Today we were under a heat and air pollution alert in the St.
Louis Metropolitan area. The hottest temperatures on record
since 1991, and several area ozone monitors exceeded the EPA
maximum standards. This brought me to thinking about the hours
and hours I have spent in closed garages sweating it out with 
killowats of restive ballast and ozone so thick it litterally
choked those who were not acclimated to the foul air.

I am a firm believer that a little ozone is stimulating, and that
this highly reactive gas oxidizes many common air pollutants, but
is that all a coiler is exposed to? Is it really safe to breath
the exhaust gasses from the main system spark gap for long
periods of time in a closed enviroment?


Chemical reactions take place where corona and discharges from
the secondary coil ionize the air. Chemical reactions also take
placed in the arc of the main system spark gap. Most of the
ionization and secondary discharges produce ozone, but the arc at
the main system spark gap is so hot that various nitrogen oxides
are also produced. Rather than try to research all of the
possible physiological effects of these gasses indivually or in
combination, their toxicity levels, etc., I will try to give some
simple guidelines towards common sense prevention, and list some
common symptoms of overexposure.

The first thing that the coiler needs to be aware of is that the
sense of smell becomes accustomed to the presence of these gasses
and that the nose is not an accurate means of determining
exposure levels. I have on many occasions spent hours cooped up
with a coil, performing experiments fairly comfortably, when
someone else walked in from outside and complained bitterly about
the ozone and nitrogen oxide levels being quite toxic. Since the
complainer was a licensed physician who has researched the
medical effects of ozone in high concentrations, I was forced on
more than one occasion to heed the advice to shut down and
ventilate before I resumed spinning the wattmeter. 

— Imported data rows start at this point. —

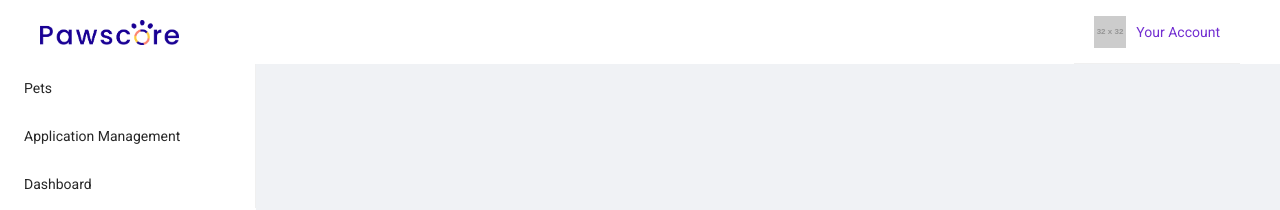
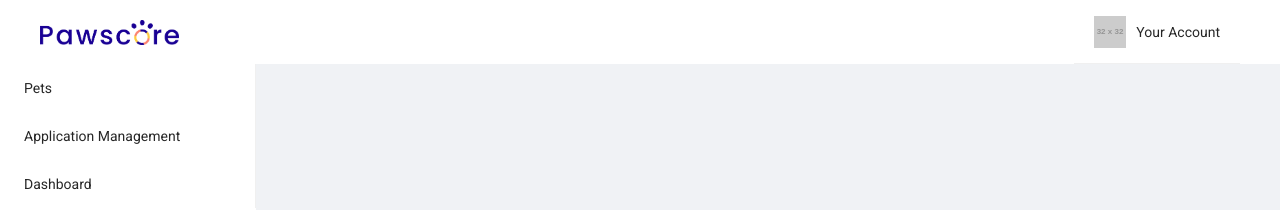
Before and after one commit to bettersg/PawScore, a Next.js app in the folder frontend/: page /shelter/home in a window 1280 px wide. Shown: the top 210 px of the page. Built offline with nearby package versions, Linux system fonts and the light colour scheme.

Commit message:
[FE][ShelterLayout.module.css] Removed style from .headerSubMenu

```diff
--- a/frontend/layouts/shelter/ShelterLayout/ShelterLayout.module.css
+++ b/frontend/layouts/shelter/ShelterLayout/ShelterLayout.module.css
@@ -19,7 +19,6 @@
 
 .headerSubMenu > div {
 	margin: auto;
-	color: var(--color-golden-purple);
 	display: inline-flex;
 	align-items: center;
 	height: var(--menu-header-menu-height);
```
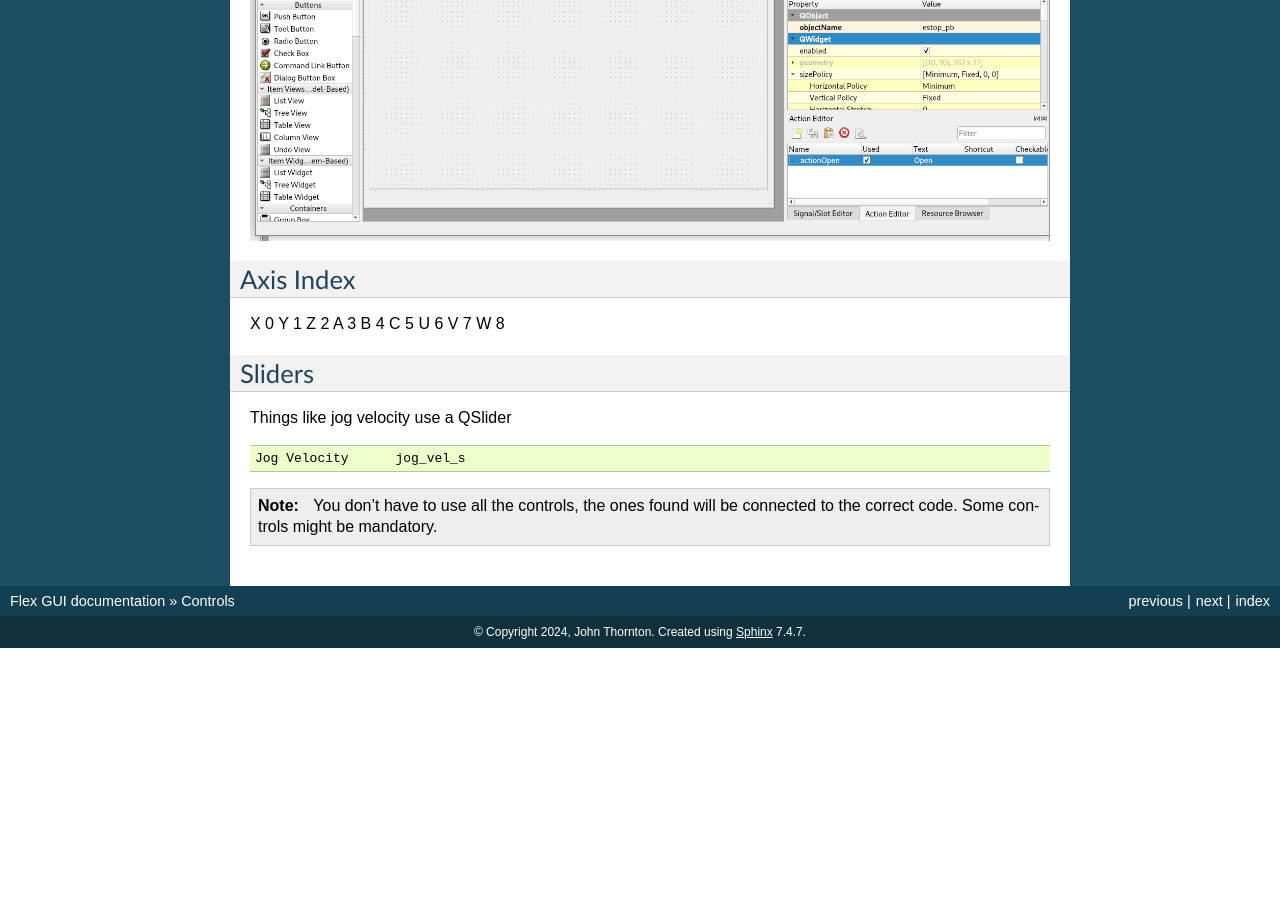
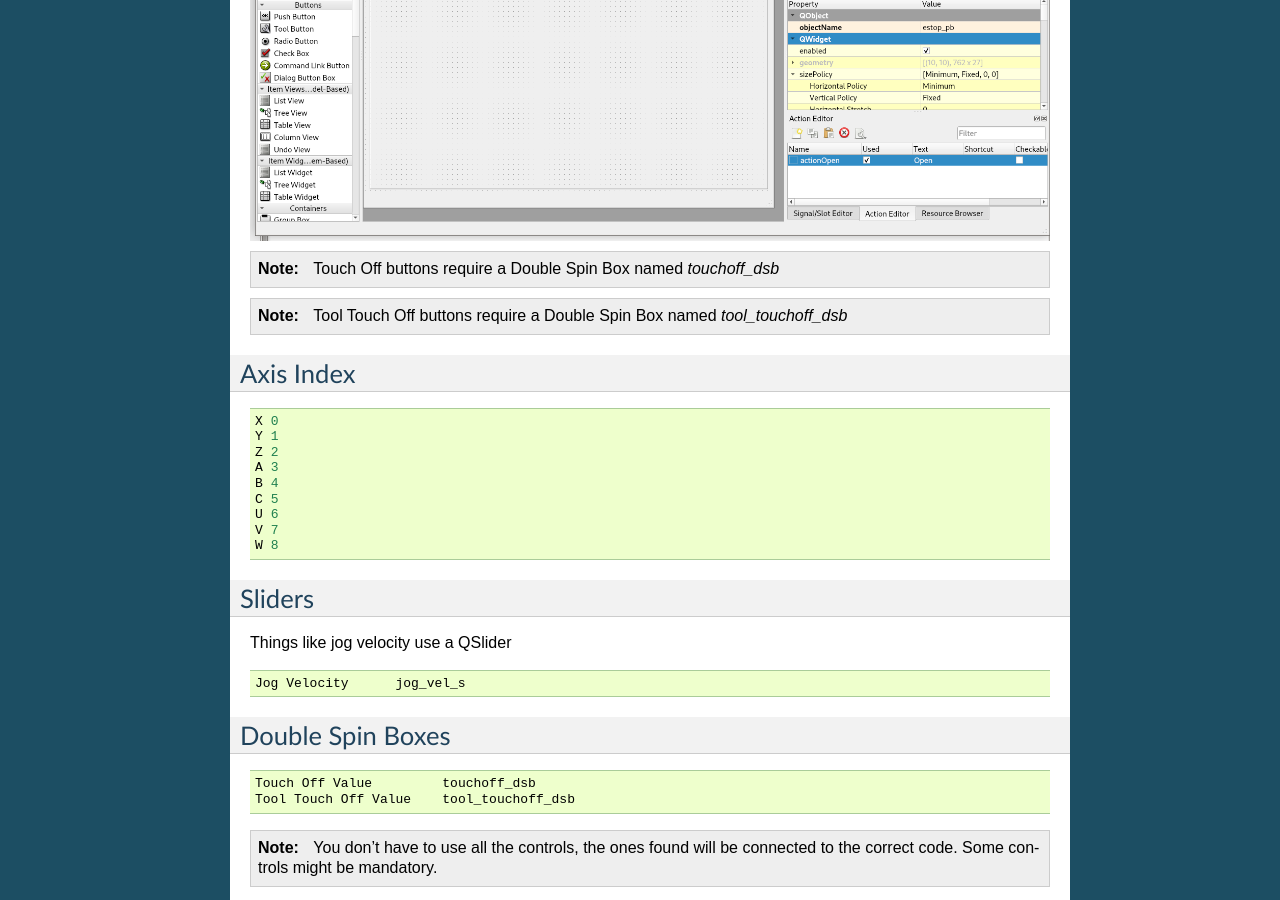
Before and after one commit to jethornton/flexgui, a Sphinx documentation site: the page built from docs/source/controls.rst, in a window 1280 px wide and 900 px high, scrolled down 912 px. Built offline with Sphinx 7.4.7, drawn with Linux system fonts in a browser that asks for light colours; before the commit the page ends 1560 px from its top, so only the background shows below that.

Commit message:
update docs
Signed-off-by: John Thornton <dev@gnipsel.com>

```diff
--- a/docs/source/controls.rst
+++ b/docs/source/controls.rst
@@ -46,17 +46,22 @@
 .. image:: /images/controls-01.png
    :align: center
 
+.. note:: Touch Off buttons require a Double Spin Box named `touchoff_dsb`
+.. note:: Tool Touch Off buttons require a Double Spin Box named `tool_touchoff_dsb`
+
 Axis Index
 ----------
-X 0
-Y 1
-Z 2
-A 3
-B 4
-C 5
-U 6
-V 7
-W 8
+::
+
+	X 0
+	Y 1
+	Z 2
+	A 3
+	B 4
+	C 5
+	U 6
+	V 7
+	W 8
 
 Sliders
 -------
@@ -66,7 +71,12 @@
 
 	Jog Velocity      jog_vel_s
 
+Double Spin Boxes
+-----------------
+::
 
+	Touch Off Value         touchoff_dsb
+	Tool Touch Off Value    tool_touchoff_dsb
 
 .. note:: You don't have to use all the controls, the ones found will be
    connected to the correct code. Some controls might be mandatory.
```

First some guidelines:

1) You smell ozone, but it is not strong. You have not been
firing for more than 15 minutes cumulative. Your ventilation is
good (complete air exchange every 15 min). Everything is fine.

2) You don't smell strong ozone, but you have been firing for
more than 15 minutes cumulative without good ventilation. In this
instance your nose is accustomed and is no longer an accurate
gauge to your exposure to these toxic gasses. You may be
overexposed, then again you may not.

3) Your eyes water and burn. Your throat burns. You feel a slight
respiratory congestion. If you experience any one, or a
combination, of these symptoms: shut down and ventilate. Do not
resume without a complete air exchange. Leave the area while

I was warned by the physician mentioned above that long term
exposure to high levels of ozone will damage the corneas of the
eyes, but I have never encountered or heard of a case where
anyone has suffered ocular damage as a result of exposure to
ozone levels typical to coiling. However I have discovered that
in over 50% of those coilers whom I questioned, overexposure to
coiling gasses trigger intense migraine headaches. These
headaches typically do not start until the day following the
overexposure. They tend to be quite intense, cannot be treated
effectively with over the counter pain relievers, and usually
last from four to eight hours.

I have had perhaps two migraine headaches in my entire life
before I started coiling. Even with the coiling I was fine until
I was consistantly firing at power levels over 1.5 kVA. Soon
however, I found myself having three or four genuine migraine
headaches a week. The headaches started mid-morning and lasted
all afternoon. I was finally able to determine that my migraines
were directly related to my exposure of ozone and nitrogen oxides
as a result of high powered coiling in a poorly ventilated area.
Before I was able to make this connection (about two weeks) I was
spending a good deal of time painfully ill and I missed a
respectable amout of work as a result. 

During one of my annual jaunts somewhere to meet up with other
coilers, I related my experiences to a group and was surprised at
the number of others who had had similar battles with migraines.
About half of those whom had been affected had already made the
connection to their exposure to coiling gasses, the others were

Later, in an effort to increase my power levels while reducing my
discomfort, I discovered that simply venting out the gasses from
the main system spark gaps was very helpful. Apparently, and this
is a supposition, the combination of ozone with nitrogen oxides
is more detrimental than exposure to ozone alone.

By fitting my cylinder static gaps with plastic dryer ducts and
venting the ducts outside I was really able to reduce both the
room ventilation requirements, and the headaches. With a little
bit of awareness and practice I am now able to determine when I
am reaching toxic blood levels before I am overexposed to the
point that I am subject to getting a migraine the following day.

Just thought I might pass these little pointers along.

Richard Quick

... If all else fails... Throw another megavolt across it!
___ Blue Wave/QWK v2.12